Length-tension relationships dictate the amount of muscular force that can be produced at a given time. This phenomenon has to do with the number of cross-bridges that can form at a given joint angle. A muscle contracts best when it is at its optimal length, which is either at resting length or slightly stretched at 1.2 times its resting length, depending on the muscle. When a muscle is either shortened or overstretched, it cannot produce its maximum force.

During hip extension exercises, the knee action that occurs while the hips are extending or extended helps determine the muscular activation due to length-tension relationships and various muscle contraction types.

There are five types of knee actions that can occur during hip extension exercises: extension, semi-straight leg, straight leg, bent leg, and flexion. For example, at the bottom of a squat the hamstrings are shortened and can't contribute as much as they can during a deadlift.

Wolff's law states that if loading on a particular bone increases, the bone will remodel itself over time to become stronger to resist that sort of loading. The direction of the loading causes the collagen fibers within bone to conform to the lines of stress experienced by the bone.

Axial loading causes different bone adaptations than anteroposterior loading. Similarly, muscles become stronger over time to resist various loading patterns as well (not through collagen adaptations but through sarcomeric hypertrophy and increased HTMU stimulation).

Although most guys have significantly tapped into their axial hip extension strength capacity by performing years of squats and deadlifts, they haven't scratched the surface regarding their anteroposterior hip extension strength capacity.

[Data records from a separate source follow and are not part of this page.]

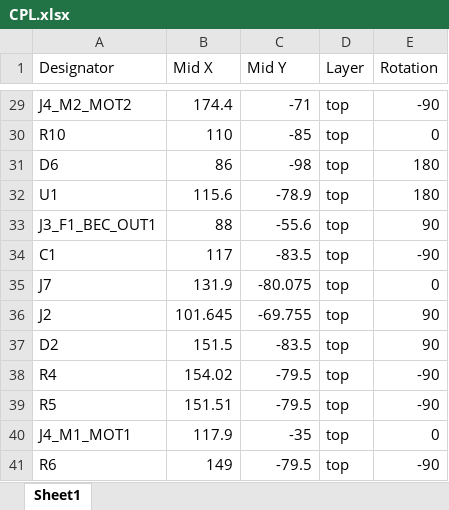
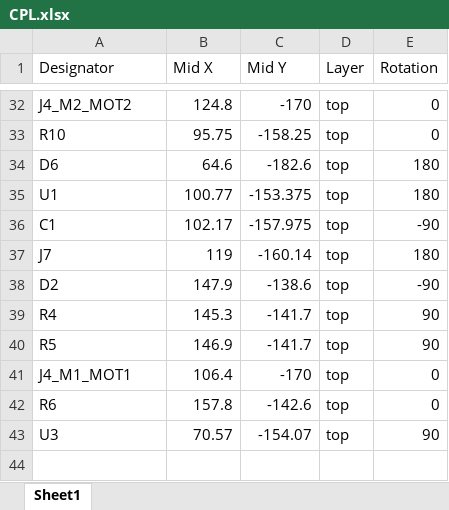
Before and after one commit to Ekter/drn, an Excel workbook: drn2/CPL.xlsx, sheet Sheet1, drawn as a sheet; only a part is shown, gaps mark what is left out; values as stored, in another font and other column widths than the file's, no borders; removed rows and columns are numbered as before the commit, all else as after; the diff covers the shown part only; the diff names each change by its address in the sheet, - before the commit and + after, or states it on an @@ line.

```diff
--- a/drn2/CPL.xlsx (sheet Sheet1)
+++ b/drn2/CPL.xlsx (sheet Sheet1)
-B32 (Mid X): 174.4
+B32 (Mid X): 124.8
-C32 (Mid Y): -71
+C32 (Mid Y): -170
-E32 (Rotation): -90
+E32 (Rotation): 0
-B33 (Mid X): 110
+B33 (Mid X): 95.75
-C33 (Mid Y): -85
+C33 (Mid Y): -158.25
-B34 (Mid X): 86
+B34 (Mid X): 64.6
-C34 (Mid Y): -98
+C34 (Mid Y): -182.6
-B35 (Mid X): 115.6
+B35 (Mid X): 100.77
-C35 (Mid Y): -78.9
+C35 (Mid Y): -153.375
-row 33: J3_F1_BEC_OUT1 | 88 | -55.6 | top | 90
-B36 (Mid X): 117
+B36 (Mid X): 102.17
-C36 (Mid Y): -83.5
+C36 (Mid Y): -157.975
-B37 (Mid X): 131.9
+B37 (Mid X): 119
-C37 (Mid Y): -80.075
+C37 (Mid Y): -160.14
-E37 (Rotation): 0
+E37 (Rotation): 180
-row 36: J2 | 101.645 | -69.755 | top | 90
-B38 (Mid X): 151.5
+B38 (Mid X): 147.9
-C38 (Mid Y): -83.5
+C38 (Mid Y): -138.6
-E38 (Rotation): 90
+E38 (Rotation): -90
-B39 (Mid X): 154.02
+B39 (Mid X): 145.3
-C39:C40 (Mid Y): -79.5
+C39:C40 (Mid Y): -141.7
-E39:E40 (Rotation): -90
+E39:E40 (Rotation): 90
-B40 (Mid X): 151.51
+B40 (Mid X): 146.9
-B41 (Mid X): 117.9
+B41 (Mid X): 106.4
-C41 (Mid Y): -35
+C41 (Mid Y): -170
-B42 (Mid X): 149
+B42 (Mid X): 157.8
-C42 (Mid Y): -79.5
+C42 (Mid Y): -142.6
-E42 (Rotation): -90
+E42 (Rotation): 0
+row 43: U3 | 70.57 | -154.07 | top | 90
```
Also changed, not shown: 7 added rows, 4 removed rows and 52 edited cells elsewhere in this sheet, drn2/BOM.xlsx, 22 other files.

For example, if you've performed military press (axial loaded) for years but had never performed a single set of bench press (anteroposterior loaded),your deltoids and triceps would be sufficiently developed, but your pecs and triceps would have much room for increased development.

If you've performed squats and deadlifts (axial loaded) for years but have never performed a single set of hip thrusts or weighted back extensions, your quadriceps and erector spinae would be sufficiently developed, but your glutes and hamstrings (anteroposterior loaded) would have much room for increased development.

Here's a good rule to keep in mind: squats and lunges are the kings of quad exercises; deadlifts and good mornings are the kings of erector spinae exercises; hip thrusts and pendulum quadruped hip extensions are the kings of glute exercises; and weighted back extensions and glute ham raises are the kings of hamstring exercises.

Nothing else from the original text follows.